━━ THE DATA ━━
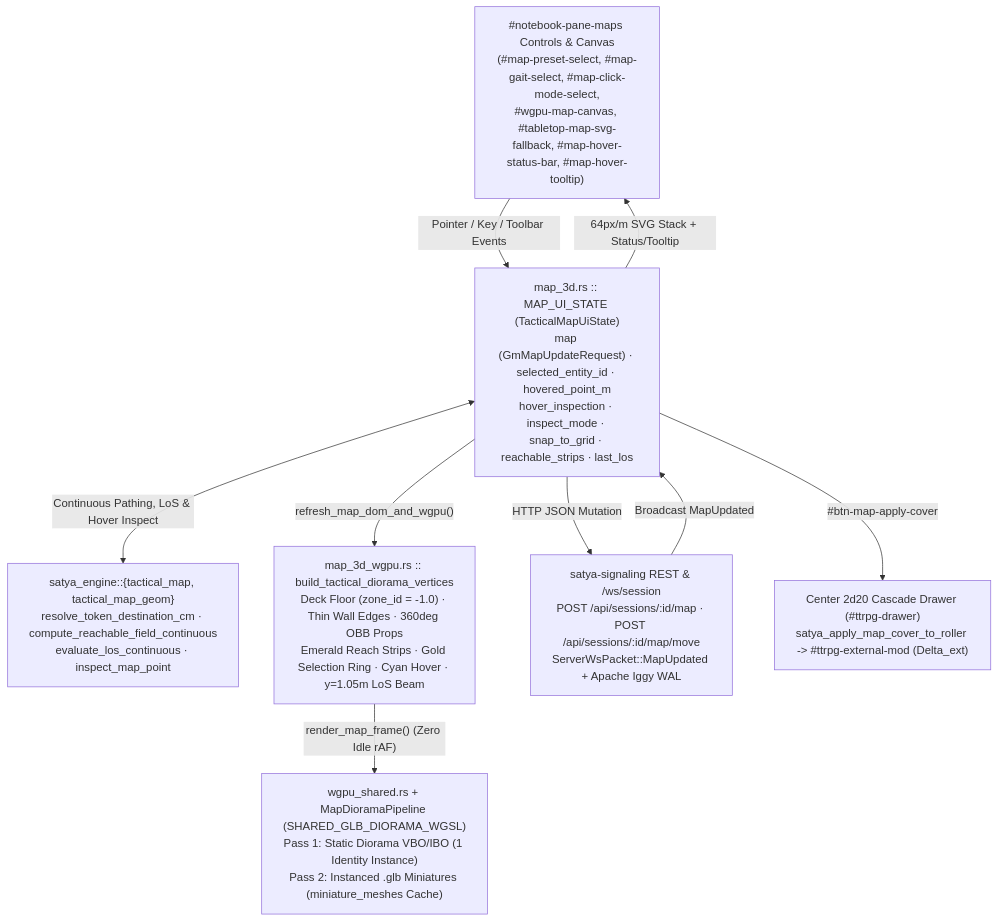
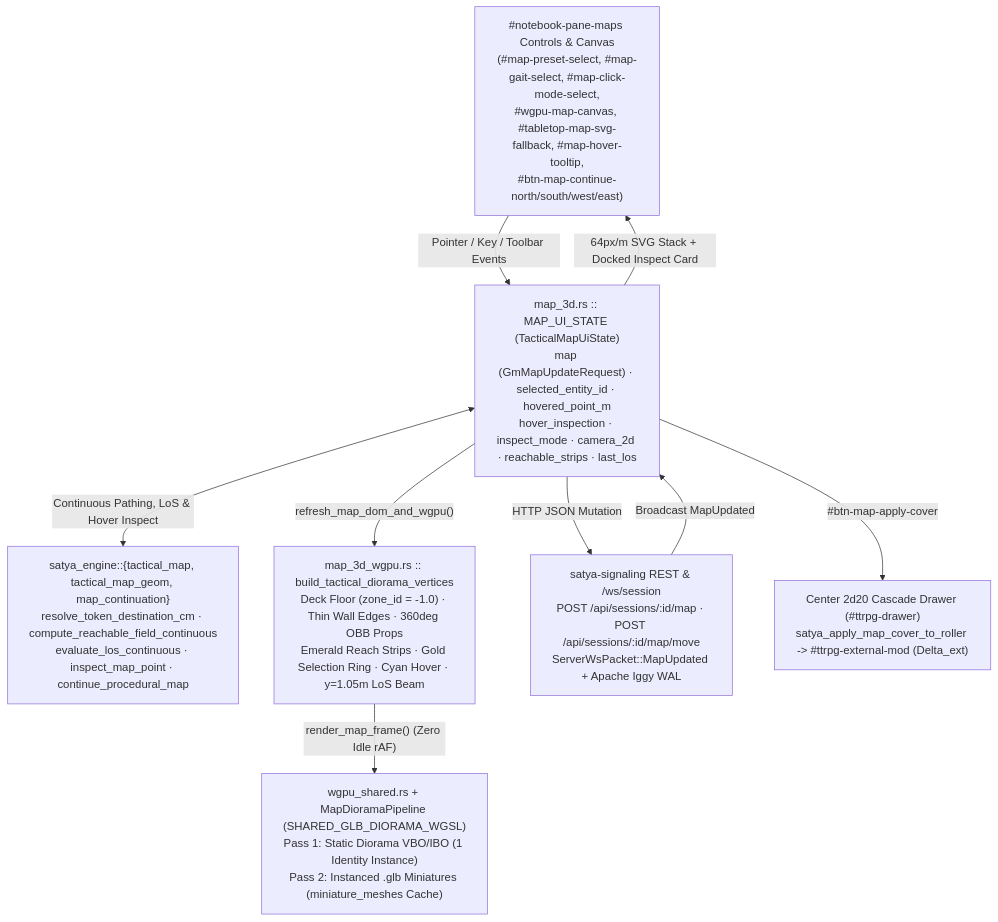
Before and after one commit to rarebreed/satya: the first of 3 diagrams in docs/technical/satya-web/02-3d-tactical-map-diorama.md, drawn with Mermaid. The commit also changed other lines of this file and 22 other files, not shown here.

First line of the commit message:
feat(map): add 2D zoom/pan, edge continuation, and docked inspector

````diff
--- a/docs/technical/satya-web/02-3d-tactical-map-diorama.md
+++ b/docs/technical/satya-web/02-3d-tactical-map-diorama.md
@@ -15,19 +15,19 @@
 ```mermaid
 flowchart TD
-    DOM["#notebook-pane-maps Controls & Canvas\n(#map-preset-select, #map-gait-select, #map-click-mode-select,\n#wgpu-map-canvas, #tabletop-map-svg-fallback, #map-hover-status-bar, #map-hover-tooltip)"]
-    UI["map_3d.rs :: MAP_UI_STATE (TacticalMapUiState)\nmap (GmMapUpdateRequest) · selected_entity_id · hovered_point_m\nhover_inspection · inspect_mode · snap_to_grid · reachable_strips · last_los"]
-    Eng["satya_engine::{tactical_map, tactical_map_geom}\nresolve_token_destination_cm · compute_reachable_field_continuous\nevaluate_los_continuous · inspect_map_point"]
+    DOM["#notebook-pane-maps Controls & Canvas\n(#map-preset-select, #map-gait-select, #map-click-mode-select,\n#wgpu-map-canvas, #tabletop-map-svg-fallback, #map-hover-tooltip,\n#btn-map-continue-north/south/west/east)"]
+    UI["map_3d.rs :: MAP_UI_STATE (TacticalMapUiState)\nmap (GmMapUpdateRequest) · selected_entity_id · hovered_point_m\nhover_inspection · inspect_mode · camera_2d · reachable_strips · last_los"]
+    Eng["satya_engine::{tactical_map, tactical_map_geom, map_continuation}\nresolve_token_destination_cm · compute_reachable_field_continuous\nevaluate_los_continuous · inspect_map_point · continue_procedural_map"]
     Geom["map_3d_wgpu.rs :: build_tactical_diorama_vertices\nDeck Floor (zone_id = -1.0) · Thin Wall Edges · 360deg OBB Props\nEmerald Reach Strips · Gold Selection Ring · Cyan Hover · y=1.05m LoS Beam"]
     GPU["wgpu_shared.rs + MapDioramaPipeline (SHARED_GLB_DIORAMA_WGSL)\nPass 1: Static Diorama VBO/IBO (1 Identity Instance)\nPass 2: Instanced .glb Miniatures (miniature_meshes Cache)"]
     Rest["satya-signaling REST & /ws/session\nPOST /api/sessions/:id/map · POST /api/sessions/:id/map/move\nServerWsPacket::MapUpdated + Apache Iggy WAL"]
     Roller["Center 2d20 Cascade Drawer (#ttrpg-drawer)\nsatya_apply_map_cover_to_roller -> #ttrpg-external-mod (Delta_ext)"]
 
     DOM -->|"Pointer / Key / Toolbar Events"| UI
     UI <-->|"Continuous Pathing, LoS & Hover Inspect"| Eng
     UI -->|"refresh_map_dom_and_wgpu()"| Geom
     Geom -->|"render_map_frame() (Zero Idle rAF)"| GPU
-    UI -->|"64px/m SVG Stack + Status/Tooltip"| DOM
+    UI -->|"64px/m SVG Stack + Docked Inspect Card"| DOM
     UI -->|"HTTP JSON Mutation"| Rest
     Rest -->|"Broadcast MapUpdated"| UI
     UI -->|"#btn-map-apply-cover"| Roller
 ```
````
━━━
● **TASK INSTRUCTIONS**
The lines you need are those holding the word "technical"; copy each of them from the material above.

● **TASK ANSWER**
Before and after one commit to rarebreed/satya: the first of 3 diagrams in docs/technical/satya-web/02-3d-tactical-map-diorama.md, drawn with Mermaid. The commit also changed other lines of this file and 22 other files, not shown here.
--- a/docs/technical/satya-web/02-3d-tactical-map-diorama.md
+++ b/docs/technical/satya-web/02-3d-tactical-map-diorama.md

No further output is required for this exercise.